Task requirements
Print the entries verbatim, leaving out the images they contain.

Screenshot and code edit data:
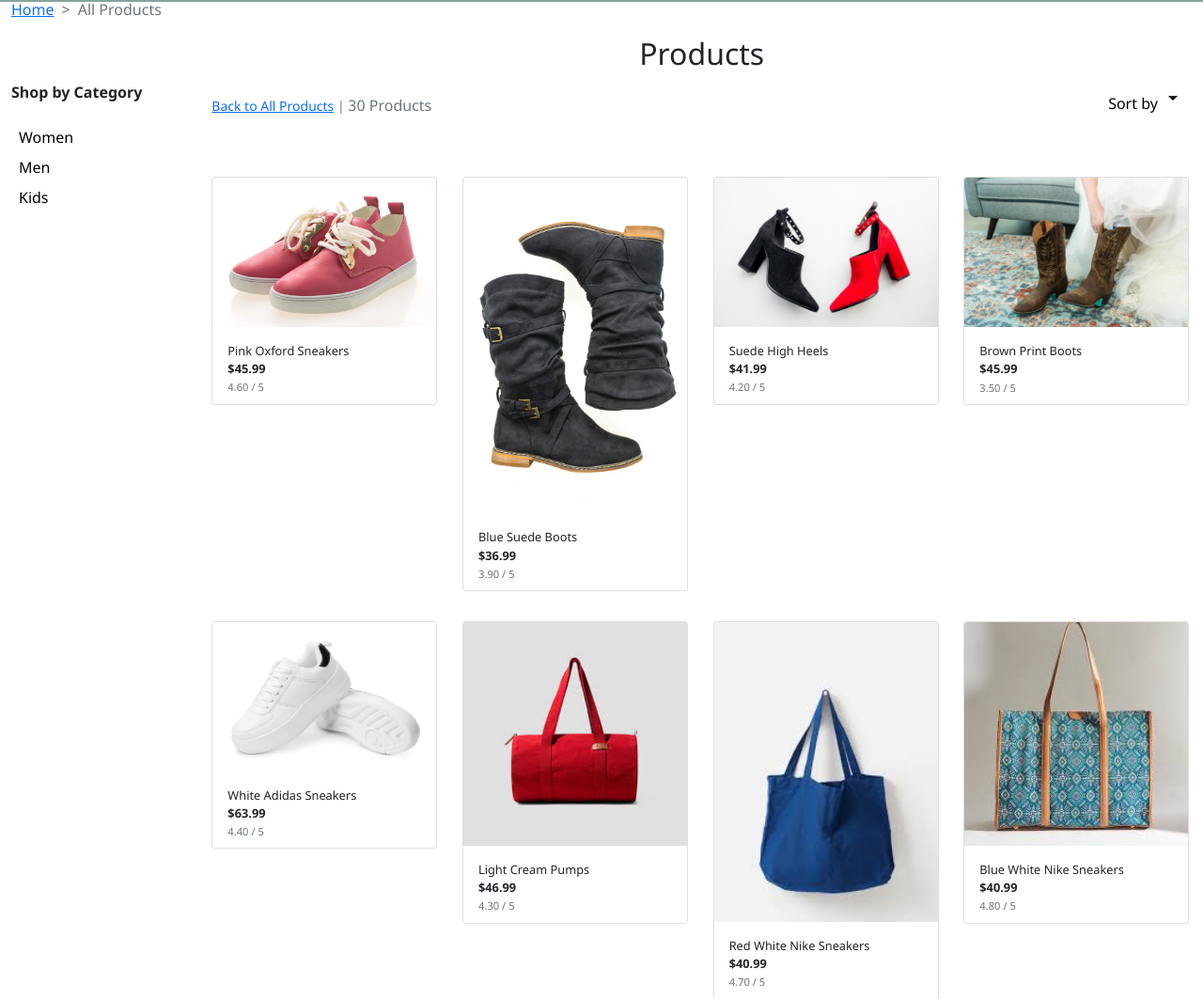
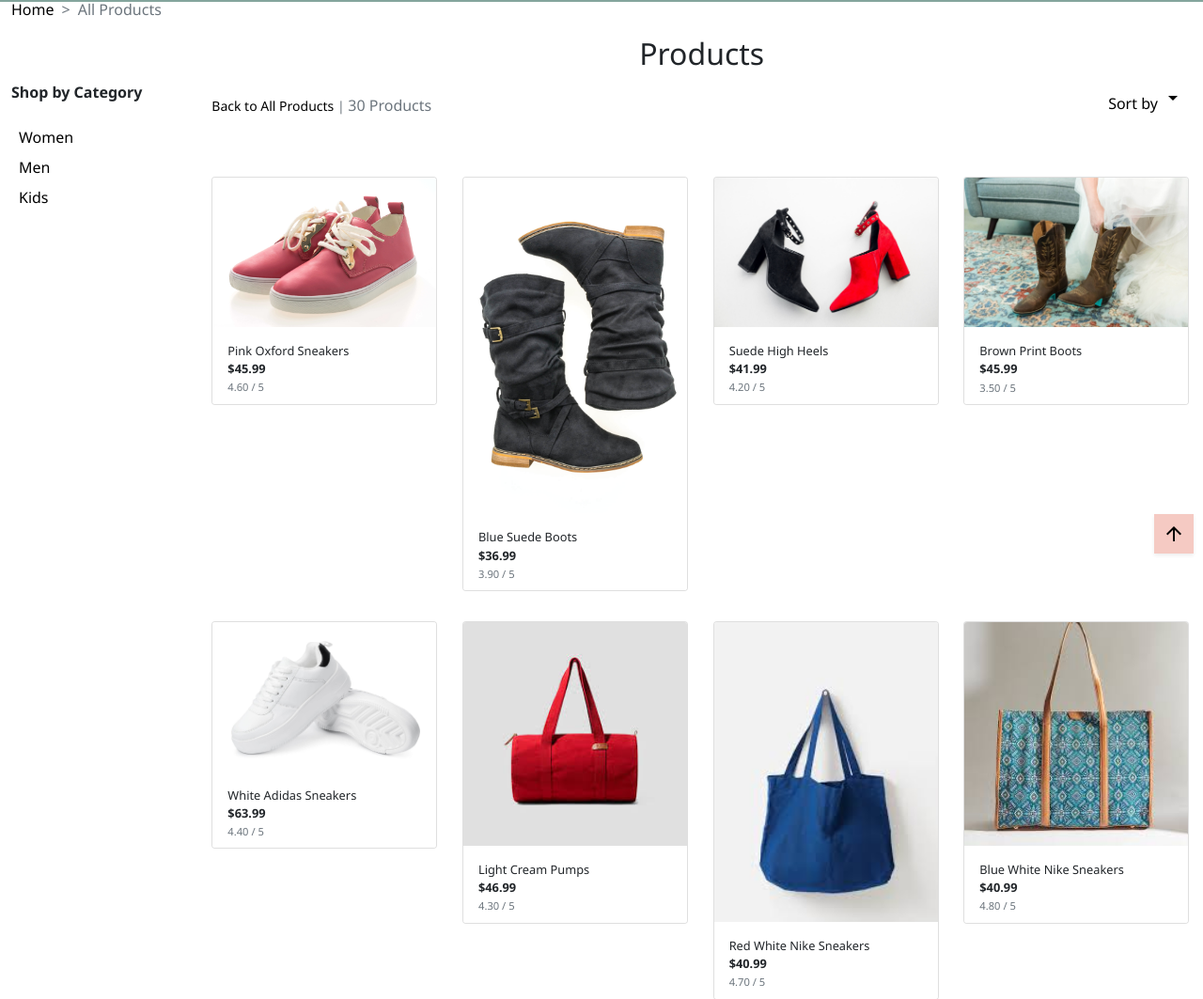
Before and after one commit to irebernardidev/Footwear-Fusion, a Django app: page /products/ in a window 1280 px wide. Shown: the part 201-1264 px from the top of the page at 94% size. Run offline with Django 3.2, Linux system fonts and the light colour scheme; data comes from the database, SQL or seed files in the repository.

Commit message:
Implement 'Back to Top' Button Feature

```diff
--- a/products/templates/products/products.html
+++ b/products/templates/products/products.html
@@ -21,8 +21,8 @@
                 <div class="col-lg-2 d-none d-lg-block">
                     <!-- Side Nav -->
                     {% if var_category == "women" %}
-                    <p class="fw-bold mt-5">Shop by Item</p>
-                    <ul class="list-unstyled">
+                        <p class="fw-bold mt-5">Shop by Item</p>
+                        <ul class="list-unstyled">
                             <li class="nav-item">
                                 <a class="nav-link pb-0 {% if var_subcategory == 'sandals' %}fw-bold{% endif %}"
                                 href="{% url 'products' %}?category=women&subcategory=sandals">Sandals</a>
@@ -76,7 +76,7 @@
                                 href="{% url 'products' %}?category=women&subcategory=new_arrivals">New Arrivals</a>
                             </li>
                         </ul>
-                        {% elif var_category == "men" %}
+                    {% elif var_category == "men" %}
                         <p class="fw-bold mt-5">Shop by Item</p>
                         <ul class="list-unstyled">
                             <li class="nav-item">
@@ -191,7 +191,7 @@
                             <div class="flex-grow-1">
                                 <p class="text-muted mt-3 text-center text-md-start">
                                     {% if search_term or current_categories or current_sorting != 'None_None' %}
-                                    <span class="small"><a href="{% url 'products' %}">Back to All Products</a> | </span>
+                                        <span class="small"><a href="{% url 'products' %}">Back to All Products</a> | </span>
                                     {% endif %}
                                     {{ products|length }} Products{% if search_term %} found for <strong>"{{ search_term }}"</strong>{% endif %}
                                 </p>
@@ -207,22 +207,25 @@
                                         <li><a class="dropdown-item" href="{% url 'products' %}?category={{ var_category }}&subcategory={{ var_subcategory }}&sort=price&direction=asc">By Price (Lowest to Highest)</a></li>
                                         <li><a class="dropdown-item" href="{% url 'products' %}?category={{ var_category }}&subcategory={{ var_subcategory }}&sort=price&direction=desc">By Price (Highest to Lowest)</a></li>
                                         <li><a class="dropdown-item" href="{% url 'products' %}?category={{ var_category }}&subcategory={{ var_subcategory }}&sort=rating&direction=desc">By Rating</a></li>
+                                        <li><a class="dropdown-item" href="{% url 'products' %}?category={{ var_category }}&subcategory={{ var_subcategory }}&sort=name&direction=asc">By Color</a></li>
                                     {% elif var_category and var_subcategory == None %}
                                         <li><a class="dropdown-item" href="{% url 'products' %}?category={{ var_category }}&sort=price&direction=asc">By Price (Lowest to Highest)</a></li>
                                         <li><a class="dropdown-item" href="{% url 'products' %}?category={{ var_category }}&sort=price&direction=desc">By Price (Highest to Lowest)</a></li>
                                         <li><a class="dropdown-item" href="{% url 'products' %}?category={{ var_category }}&sort=rating&direction=desc">By Rating</a></li>
+                                        <li><a class="dropdown-item" href="{% url 'products' %}?category={{ var_category }}&sort=name&direction=asc">By Color</a></li>
                                     {% elif var_category == None and var_subcategory %}
                                         <li><a class="dropdown-item" href="{% url 'products' %}?subcategory={{ var_subcategory }}&sort=price&direction=asc">By Price (Lowest to Highest)</a></li>
                                         <li><a class="dropdown-item" href="{% url 'products' %}?subcategory={{ var_subcategory }}&sort=price&direction=desc">By Price (Highest to Lowest)</a></li>
                                         <li><a class="dropdown-item" href="{% url 'products' %}?subcategory={{ var_subcategory }}&sort=rating&direction=desc">By Rating</a></li>
+                                        <li><a class="dropdown-item" href="{% url 'products' %}?subcategory={{ var_subcategory }}&sort=name&direction=asc">By Color</a></li>
                                     {% else %}
                                         <li><a class="dropdown-item" href="{% url 'products' %}?sort=price&direction=asc">By Price (Lowest to Highest)</a></li>
                                         <li><a class="dropdown-item" href="{% url 'products' %}?sort=price&direction=desc">By Price (Highest to Lowest)</a></li>
                                         <li><a class="dropdown-item" href="{% url 'products' %}?sort=rating&direction=desc">By Rating</a></li>
+                                        <li><a class="dropdown-item" href="{% url 'products' %}?sort=name&direction=asc">By Color</a></li>
                                     {% endif %}
                                 </ul>
                             </div>
-
                             <!-- Filtering -->
 
                         </div>
@@ -262,5 +265,21 @@
                 </div>
             </div>
         </div>
+        <!-- Back to top button -->
+        <div class="btt-button shadow-sm rounded-0">
+            <a class="btt-link d-flex h-100">
+                <span class="material-icons mx-auto my-auto">arrow_upward</span>
+            </a>
+        </div>
     </section>
+
 {% endblock %}
+
+{% block postloadjs %}
+    {{ block.super }}
+    <script type="text/javascript">
+		$('.btt-link').click(function(e) {
+			window.scrollTo(0,0)
+		})
+	</script>
+{% endblock %}
--- a/products/views.py
+++ b/products/views.py
@@ -1,6 +1,7 @@
 from django.shortcuts import render, redirect, reverse, get_object_or_404
 from django.contrib import messages
 from django.db.models import Q
+from django.db.models.functions import Lower
 from .models import Product, Category, Subcategory
 
 
@@ -77,7 +78,7 @@ def all_products(request):
     print("var_subcategory: ", var_subcategory)
     print("current_categories: ", categories)
     print("current_subcategories: ", subcategories)
-    print("sorting: ", sort)
+    print("current_sorting: ", sort)
     return render(request, 'products/products.html', context)
 
 
--- a/static/css/base.css
+++ b/static/css/base.css
@@ -8,6 +8,11 @@ body {
 
 .text-white {
     color: #fff !important;
+}
+
+a {
+    color: #000;
+    text-decoration: none;
 }
 
 /* Buttons */
@@ -78,6 +83,19 @@ nav {
     margin-bottom: 2rem;
 }
 
+.btt-button {
+    background-color: #F5CAC3;
+    height: 42px;
+    width: 42px;
+    position: fixed;
+    bottom: 10px;
+    right: 10px;
+}
+
+.btt-link {
+    cursor: pointer;
+}
+
 /* --------- MEDIA QUERIES --------- */
 /* Adjust container width for extra-large (xl) screens */
 @media screen and (min-width: 1200px) {
```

Exercise solution
Before and after one commit to irebernardidev/Footwear-Fusion, a Django app: page /products/ in a window 1280 px wide. Shown: the part 201-1264 px from the top of the page at 94% size. Run offline with Django 3.2, Linux system fonts and the light colour scheme; data comes from the database, SQL or seed files in the repository.

Commit message:
Implement 'Back to Top' Button Feature

```diff
--- a/products/templates/products/products.html
+++ b/products/templates/products/products.html
@@ -21,8 +21,8 @@
                 <div class="col-lg-2 d-none d-lg-block">
                     <!-- Side Nav -->
                     {% if var_category == "women" %}
-                    <p class="fw-bold mt-5">Shop by Item</p>
-                    <ul class="list-unstyled">
+                        <p class="fw-bold mt-5">Shop by Item</p>
+                        <ul class="list-unstyled">
                             <li class="nav-item">
                                 <a class="nav-link pb-0 {% if var_subcategory == 'sandals' %}fw-bold{% endif %}"
                                 href="{% url 'products' %}?category=women&subcategory=sandals">Sandals</a>
@@ -76,7 +76,7 @@
                                 href="{% url 'products' %}?category=women&subcategory=new_arrivals">New Arrivals</a>
                             </li>
                         </ul>
-                        {% elif var_category == "men" %}
+                    {% elif var_category == "men" %}
                         <p class="fw-bold mt-5">Shop by Item</p>
                         <ul class="list-unstyled">
                             <li class="nav-item">
@@ -191,7 +191,7 @@
                             <div class="flex-grow-1">
                                 <p class="text-muted mt-3 text-center text-md-start">
                                     {% if search_term or current_categories or current_sorting != 'None_None' %}
-                                    <span class="small"><a href="{% url 'products' %}">Back to All Products</a> | </span>
+                                        <span class="small"><a href="{% url 'products' %}">Back to All Products</a> | </span>
                                     {% endif %}
                                     {{ products|length }} Products{% if search_term %} found for <strong>"{{ search_term }}"</strong>{% endif %}
                                 </p>
@@ -207,22 +207,25 @@
                                         <li><a class="dropdown-item" href="{% url 'products' %}?category={{ var_category }}&subcategory={{ var_subcategory }}&sort=price&direction=asc">By Price (Lowest to Highest)</a></li>
                                         <li><a class="dropdown-item" href="{% url 'products' %}?category={{ var_category }}&subcategory={{ var_subcategory }}&sort=price&direction=desc">By Price (Highest to Lowest)</a></li>
                                         <li><a class="dropdown-item" href="{% url 'products' %}?category={{ var_category }}&subcategory={{ var_subcategory }}&sort=rating&direction=desc">By Rating</a></li>
+                                        <li><a class="dropdown-item" href="{% url 'products' %}?category={{ var_category }}&subcategory={{ var_subcategory }}&sort=name&direction=asc">By Color</a></li>
                                     {% elif var_category and var_subcategory == None %}
                                         <li><a class="dropdown-item" href="{% url 'products' %}?category={{ var_category }}&sort=price&direction=asc">By Price (Lowest to Highest)</a></li>
                                         <li><a class="dropdown-item" href="{% url 'products' %}?category={{ var_category }}&sort=price&direction=desc">By Price (Highest to Lowest)</a></li>
                                         <li><a class="dropdown-item" href="{% url 'products' %}?category={{ var_category }}&sort=rating&direction=desc">By Rating</a></li>
+                                        <li><a class="dropdown-item" href="{% url 'products' %}?category={{ var_category }}&sort=name&direction=asc">By Color</a></li>
                                     {% elif var_category == None and var_subcategory %}
                                         <li><a class="dropdown-item" href="{% url 'products' %}?subcategory={{ var_subcategory }}&sort=price&direction=asc">By Price (Lowest to Highest)</a></li>
                                         <li><a class="dropdown-item" href="{% url 'products' %}?subcategory={{ var_subcategory }}&sort=price&direction=desc">By Price (Highest to Lowest)</a></li>
                                         <li><a class="dropdown-item" href="{% url 'products' %}?subcategory={{ var_subcategory }}&sort=rating&direction=desc">By Rating</a></li>
+                                        <li><a class="dropdown-item" href="{% url 'products' %}?subcategory={{ var_subcategory }}&sort=name&direction=asc">By Color</a></li>
                                     {% else %}
                                         <li><a class="dropdown-item" href="{% url 'products' %}?sort=price&direction=asc">By Price (Lowest to Highest)</a></li>
                                         <li><a class="dropdown-item" href="{% url 'products' %}?sort=price&direction=desc">By Price (Highest to Lowest)</a></li>
                                         <li><a class="dropdown-item" href="{% url 'products' %}?sort=rating&direction=desc">By Rating</a></li>
+                                        <li><a class="dropdown-item" href="{% url 'products' %}?sort=name&direction=asc">By Color</a></li>
                                     {% endif %}
                                 </ul>
                             </div>
-
                             <!-- Filtering -->
 
                         </div>
@@ -262,5 +265,21 @@
                 </div>
             </div>
         </div>
+        <!-- Back to top button -->
+        <div class="btt-button shadow-sm rounded-0">
+            <a class="btt-link d-flex h-100">
+                <span class="material-icons mx-auto my-auto">arrow_upward</span>
+            </a>
+        </div>
     </section>
+
 {% endblock %}
+
+{% block postloadjs %}
+    {{ block.super }}
+    <script type="text/javascript">
+		$('.btt-link').click(function(e) {
+			window.scrollTo(0,0)
+		})
+	</script>
+{% endblock %}
--- a/products/views.py
+++ b/products/views.py
@@ -1,6 +1,7 @@
 from django.shortcuts import render, redirect, reverse, get_object_or_404
 from django.contrib import messages
 from django.db.models import Q
+from django.db.models.functions import Lower
 from .models import Product, Category, Subcategory
 
 
@@ -77,7 +78,7 @@ def all_products(request):
     print("var_subcategory: ", var_subcategory)
     print("current_categories: ", categories)
     print("current_subcategories: ", subcategories)
-    print("sorting: ", sort)
+    print("current_sorting: ", sort)
     return render(request, 'products/products.html', context)
 
 
--- a/static/css/base.css
+++ b/static/css/base.css
@@ -8,6 +8,11 @@ body {
 
 .text-white {
     color: #fff !important;
+}
+
+a {
+    color: #000;
+    text-decoration: none;
 }
 
 /* Buttons */
@@ -78,6 +83,19 @@ nav {
     margin-bottom: 2rem;
 }
 
+.btt-button {
+    background-color: #F5CAC3;
+    height: 42px;
+    width: 42px;
+    position: fixed;
+    bottom: 10px;
+    right: 10px;
+}
+
+.btt-link {
+    cursor: pointer;
+}
+
 /* --------- MEDIA QUERIES --------- */
 /* Adjust container width for extra-large (xl) screens */
 @media screen and (min-width: 1200px) {
```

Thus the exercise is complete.